Twitter is undergoing a redesign to make the desktop, mobile and app versions of the platform more intuitive and less cluttered.
The move follows on from Twitter's brand refresh last year, in which it adopted the strapline 'See What's Happening' in a bid to cement itself as the home of breaking news and live events.
In line with its renewed ethos, Twitter's team has listened to user feedback to refresh its product, part of this includes showing a live updates around how many times a tweet has been retweeted, liked or replied to to allow users to see conversations as they are happening. Previously users had to refresh tweets to see updated metrics, so this feature is likely to appeal to those on the hunt for news stories and help people quickly identify when a tweet is of significance.
Another tweak means links to articles and websites now open will now open in Safari’s viewer within the Twitter app so individuals can easily access accounts on websites they're already signed into. This move will allow for an overall more seamless experience, particularly for things like shopping or accessing sites with paywalls.
Another change on the media side is that additional accessibility choices will allow readers to opt in to always open supported links in Safari's ad-free Reader View – which strips out most of the formatting from web pages. Twitter tested opening every link in Reader mode by default last year, courting a bit of controversy around what this meant for publisher's looking to monetise content shared via the platform, but at the time it said it was "just a test for some".
In a more subtle change, Twitter has tweaked its typography to make it more consistent, and added bolder headlines to make it easier for tweeters focus on what’s happening.
A further aspect of the refresh will include a new side navigation menu and fewer tabs at the bottom of the app.
The rejigged format was trialed on Android last year and will now be rolled out to iOs users. In addition, Twitter is making it more natural for users to engage with posts on the platform by changing its reply button from an arrow to a speech bubble.

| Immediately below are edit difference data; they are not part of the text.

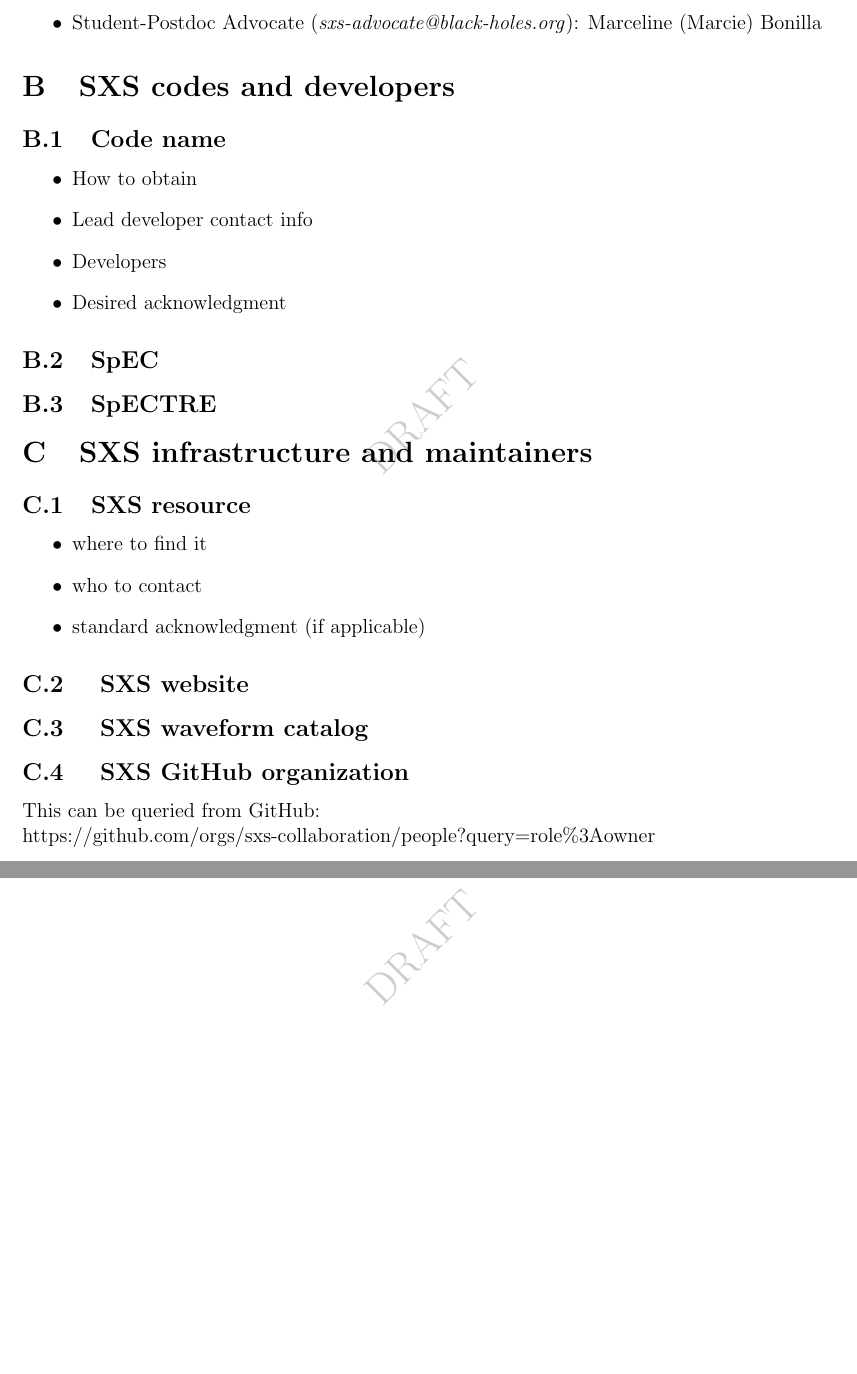
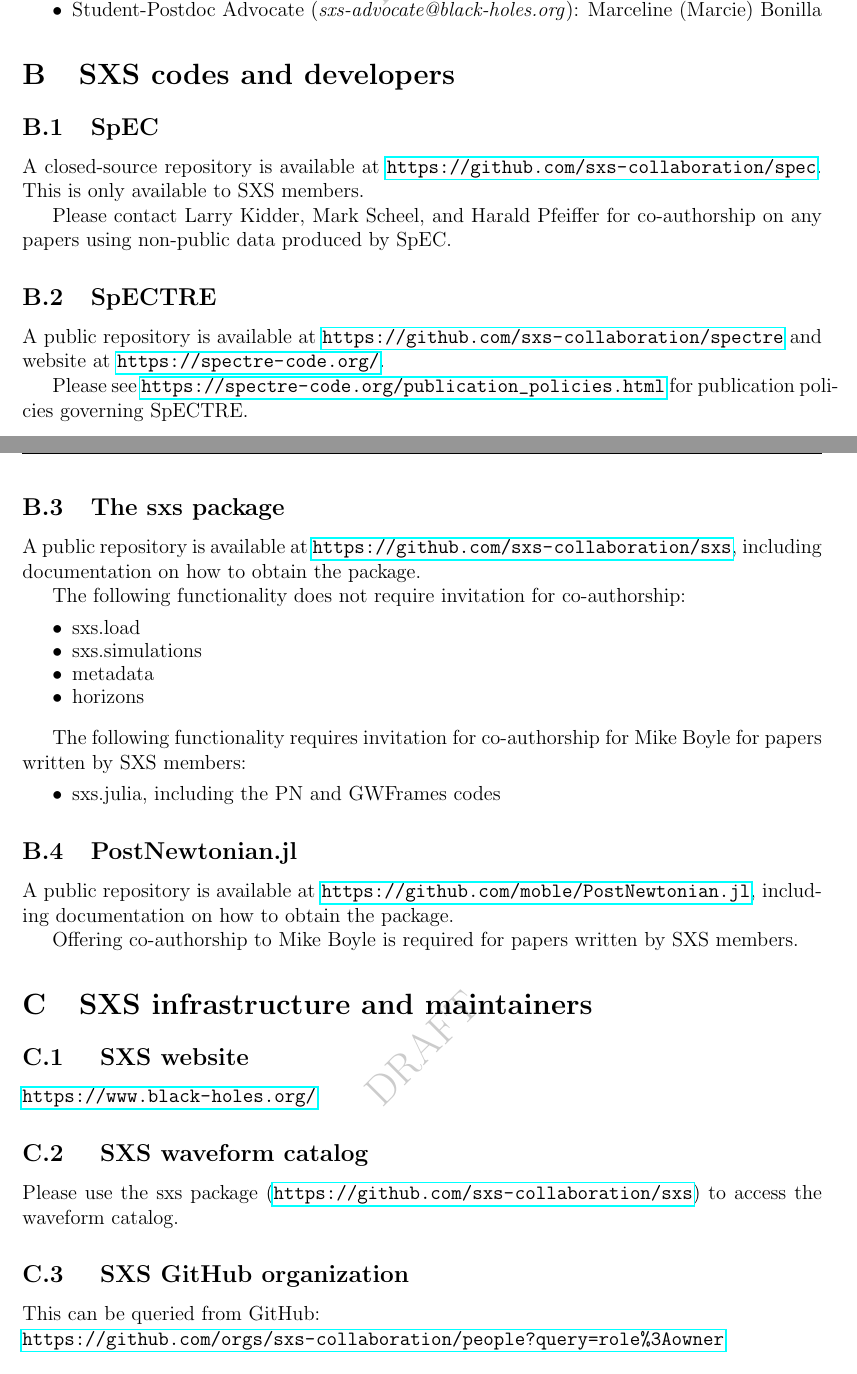
Before and after one commit to sxs-collaboration/WelcomeToSXS, a LaTeX document (SxsPolicies.tex): two parts of pages 16 and 17 of 17 before the commit and two parts of pages 15 and 16 of 17 after it, joined at a grey line, cut so that both start at the same text, the shorter picture padded with empty space. Compiled offline with pdfLaTeX.

Commit message:
Add sxs and PostNewtonian.jl codes, cleanup

```diff
--- a/SxsPolicies.tex
+++ b/SxsPolicies.tex
@@ -609,28 +620,73 @@
 \end{itemize}
 
 \section{SXS codes and developers}\label{sec:current_codes}
-\subsection{Code name}
+% \subsection{Code name}
+% \begin{itemize}
+% \item How to obtain
+% \item Lead developer contact info
+% \item Developers
+% \item Desired acknowledgment
+% \end{itemize}
+\subsection{SpEC}
+A closed-source repository is available at
+\url{https://github.com/sxs-collaboration/spec}. This is only available to SXS
+members.
+
+Please contact Larry Kidder, Mark Scheel, and Harald Pfeiffer for co-authorship
+on any papers using non-public data produced by SpEC.
+
+\subsection{SpECTRE}
+A public repository is available at
+\url{https://github.com/sxs-collaboration/spectre} and website at
+\url{https://spectre-code.org/}.
+
+Please see \url{https://spectre-code.org/publication_policies.html} for
+publication policies governing SpECTRE.
+
+\subsection{The sxs package}
+A public repository is available at
+\url{https://github.com/sxs-collaboration/sxs}, including documentation on how
+to obtain the package.
+
+The following functionality does not require invitation for co-authorship:
+\vspace{-0.5em}
 \begin{itemize}
-\item How to obtain
-\item Lead developer contact info
-\item Developers
-\item Desired acknowledgment
+  \setlength\itemsep{-0.5em}
+\item sxs.load
+\item sxs.simulations
+\item metadata
+\item horizons
 \end{itemize}
-\subsection{SpEC}
-\subsection{SpECTRE}
 
+The following functionality requires invitation for co-authorship for Mike Boyle
+for papers written by SXS members:
+\vspace{-0.5em}
+\begin{itemize}
+\item sxs.julia, including the PN and GWFrames codes
+\end{itemize}
+
+\subsection{PostNewtonian.jl}
+A public repository is available at
+\url{https://github.com/moble/PostNewtonian.jl}, including documentation on how
+to obtain the package.
+
+Offering co-authorship to Mike Boyle is required for papers written by SXS
+members.
 
 \section{SXS infrastructure and
   maintainers}\label{sec:current_infrastructure}
-\subsection{SXS resource}
-\begin{itemize}
-\item where to find it
-\item who to contact
-\item standard acknowledgment (if applicable)
-\end{itemize}
+% \subsection{SXS resource}
+% \begin{itemize}
+% \item where to find it
+% \item who to contact
+% \item standard acknowledgment (if applicable)
+% \end{itemize}
 \subsection{ SXS website}
+\url{https://www.black-holes.org/}
 \subsection{ SXS waveform catalog}
+Please use the sxs package (\url{https://github.com/sxs-collaboration/sxs}) to
+access the waveform catalog.
 \subsection{ SXS GitHub organization}
 This can be queried from GitHub:\\
-https://github.com/orgs/sxs-collaboration/people?query=role\%3Aowner
+\url{https://github.com/orgs/sxs-collaboration/people?query=role\%3Aowner}
 \subsection{ SXS Slack organization}
```
Also changed, not shown: SxsPolicies.tex (21 more changed lines).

The shift could help Twitter in its ongoing battle to stave off sluggish user growth by making it less intimidating for new subscribers to navigate their timelines.